§ **Directions for this task**
Below are records; work out how many of their lines hold the string "width" and give that number alone.

# # # # #

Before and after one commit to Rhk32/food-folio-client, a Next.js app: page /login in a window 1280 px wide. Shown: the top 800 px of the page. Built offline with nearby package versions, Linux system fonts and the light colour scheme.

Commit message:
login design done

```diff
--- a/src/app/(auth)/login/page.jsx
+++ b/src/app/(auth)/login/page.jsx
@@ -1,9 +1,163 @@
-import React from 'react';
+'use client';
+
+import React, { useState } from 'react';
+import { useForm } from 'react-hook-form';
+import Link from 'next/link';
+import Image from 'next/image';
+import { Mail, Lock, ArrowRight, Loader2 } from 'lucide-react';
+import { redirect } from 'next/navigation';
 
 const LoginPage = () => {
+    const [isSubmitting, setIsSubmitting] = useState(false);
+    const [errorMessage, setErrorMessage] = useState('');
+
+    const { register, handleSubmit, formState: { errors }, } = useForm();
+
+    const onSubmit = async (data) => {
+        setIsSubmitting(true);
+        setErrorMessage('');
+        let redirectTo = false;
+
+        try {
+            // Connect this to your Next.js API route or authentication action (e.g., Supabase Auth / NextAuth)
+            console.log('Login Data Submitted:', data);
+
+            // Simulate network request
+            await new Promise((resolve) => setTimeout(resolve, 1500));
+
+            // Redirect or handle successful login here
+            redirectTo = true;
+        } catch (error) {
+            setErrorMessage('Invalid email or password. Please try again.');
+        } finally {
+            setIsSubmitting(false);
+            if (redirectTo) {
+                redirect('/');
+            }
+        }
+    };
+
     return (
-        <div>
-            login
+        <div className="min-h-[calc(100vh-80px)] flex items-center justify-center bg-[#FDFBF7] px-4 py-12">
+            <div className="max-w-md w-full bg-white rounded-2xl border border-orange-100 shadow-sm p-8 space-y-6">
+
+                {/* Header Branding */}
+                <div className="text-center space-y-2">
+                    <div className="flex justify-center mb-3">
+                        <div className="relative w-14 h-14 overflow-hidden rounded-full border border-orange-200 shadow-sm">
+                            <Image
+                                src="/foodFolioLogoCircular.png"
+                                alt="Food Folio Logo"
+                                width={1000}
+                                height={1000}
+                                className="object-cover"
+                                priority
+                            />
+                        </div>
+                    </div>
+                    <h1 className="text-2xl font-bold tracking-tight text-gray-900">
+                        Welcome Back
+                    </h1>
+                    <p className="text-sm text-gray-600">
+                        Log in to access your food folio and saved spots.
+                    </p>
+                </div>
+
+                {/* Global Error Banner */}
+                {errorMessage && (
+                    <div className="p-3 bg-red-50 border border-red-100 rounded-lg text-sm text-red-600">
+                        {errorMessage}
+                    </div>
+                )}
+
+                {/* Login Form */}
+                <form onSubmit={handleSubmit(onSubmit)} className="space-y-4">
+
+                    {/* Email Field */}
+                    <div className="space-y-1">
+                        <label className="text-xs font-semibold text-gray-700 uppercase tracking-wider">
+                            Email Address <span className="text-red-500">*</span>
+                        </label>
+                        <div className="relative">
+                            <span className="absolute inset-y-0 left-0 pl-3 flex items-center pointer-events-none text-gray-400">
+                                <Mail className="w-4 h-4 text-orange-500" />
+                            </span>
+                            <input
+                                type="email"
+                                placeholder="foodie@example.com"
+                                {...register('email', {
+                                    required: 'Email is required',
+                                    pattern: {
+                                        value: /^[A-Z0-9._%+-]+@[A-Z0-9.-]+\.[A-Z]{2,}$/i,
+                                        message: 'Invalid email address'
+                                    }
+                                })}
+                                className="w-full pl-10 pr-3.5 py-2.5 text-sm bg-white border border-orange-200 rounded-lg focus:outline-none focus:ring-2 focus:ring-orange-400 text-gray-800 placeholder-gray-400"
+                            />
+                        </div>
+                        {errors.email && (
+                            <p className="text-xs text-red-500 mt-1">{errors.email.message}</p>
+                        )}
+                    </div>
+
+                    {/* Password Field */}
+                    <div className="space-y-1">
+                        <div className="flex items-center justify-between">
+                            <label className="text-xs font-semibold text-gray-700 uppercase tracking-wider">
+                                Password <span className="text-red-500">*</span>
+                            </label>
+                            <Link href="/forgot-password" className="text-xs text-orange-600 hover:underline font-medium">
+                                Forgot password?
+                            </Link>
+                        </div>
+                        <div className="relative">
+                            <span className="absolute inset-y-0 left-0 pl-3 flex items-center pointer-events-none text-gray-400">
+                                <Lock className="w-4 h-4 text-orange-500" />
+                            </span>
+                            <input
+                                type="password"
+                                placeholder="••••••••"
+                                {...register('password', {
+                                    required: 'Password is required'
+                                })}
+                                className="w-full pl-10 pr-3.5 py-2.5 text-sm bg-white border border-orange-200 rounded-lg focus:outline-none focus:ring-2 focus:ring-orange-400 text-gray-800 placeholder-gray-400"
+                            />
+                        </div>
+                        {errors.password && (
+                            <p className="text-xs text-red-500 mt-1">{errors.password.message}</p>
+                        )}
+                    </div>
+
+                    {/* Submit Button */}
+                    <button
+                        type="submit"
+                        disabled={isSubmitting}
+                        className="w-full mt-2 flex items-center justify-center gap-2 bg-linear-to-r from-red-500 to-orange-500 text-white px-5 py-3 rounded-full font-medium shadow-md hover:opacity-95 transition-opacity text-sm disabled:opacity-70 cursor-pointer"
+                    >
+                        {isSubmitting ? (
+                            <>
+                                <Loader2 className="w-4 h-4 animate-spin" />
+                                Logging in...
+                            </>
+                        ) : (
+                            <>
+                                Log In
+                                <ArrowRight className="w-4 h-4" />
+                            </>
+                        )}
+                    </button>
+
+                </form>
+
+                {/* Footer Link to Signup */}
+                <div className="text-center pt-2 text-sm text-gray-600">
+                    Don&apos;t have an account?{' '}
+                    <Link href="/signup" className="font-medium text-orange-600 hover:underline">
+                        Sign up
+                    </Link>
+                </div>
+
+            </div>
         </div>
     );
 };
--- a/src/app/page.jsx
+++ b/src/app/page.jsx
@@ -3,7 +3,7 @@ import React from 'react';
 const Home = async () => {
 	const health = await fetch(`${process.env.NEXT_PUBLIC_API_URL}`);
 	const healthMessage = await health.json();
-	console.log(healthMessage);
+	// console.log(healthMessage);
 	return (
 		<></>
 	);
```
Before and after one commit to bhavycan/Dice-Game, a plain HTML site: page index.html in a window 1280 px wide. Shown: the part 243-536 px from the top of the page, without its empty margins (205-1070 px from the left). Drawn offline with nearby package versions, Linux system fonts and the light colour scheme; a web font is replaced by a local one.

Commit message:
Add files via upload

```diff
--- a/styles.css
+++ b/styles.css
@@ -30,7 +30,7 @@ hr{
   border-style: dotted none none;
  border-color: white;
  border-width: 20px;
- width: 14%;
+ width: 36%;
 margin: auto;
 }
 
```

# # # # #

§ **Written answer**
4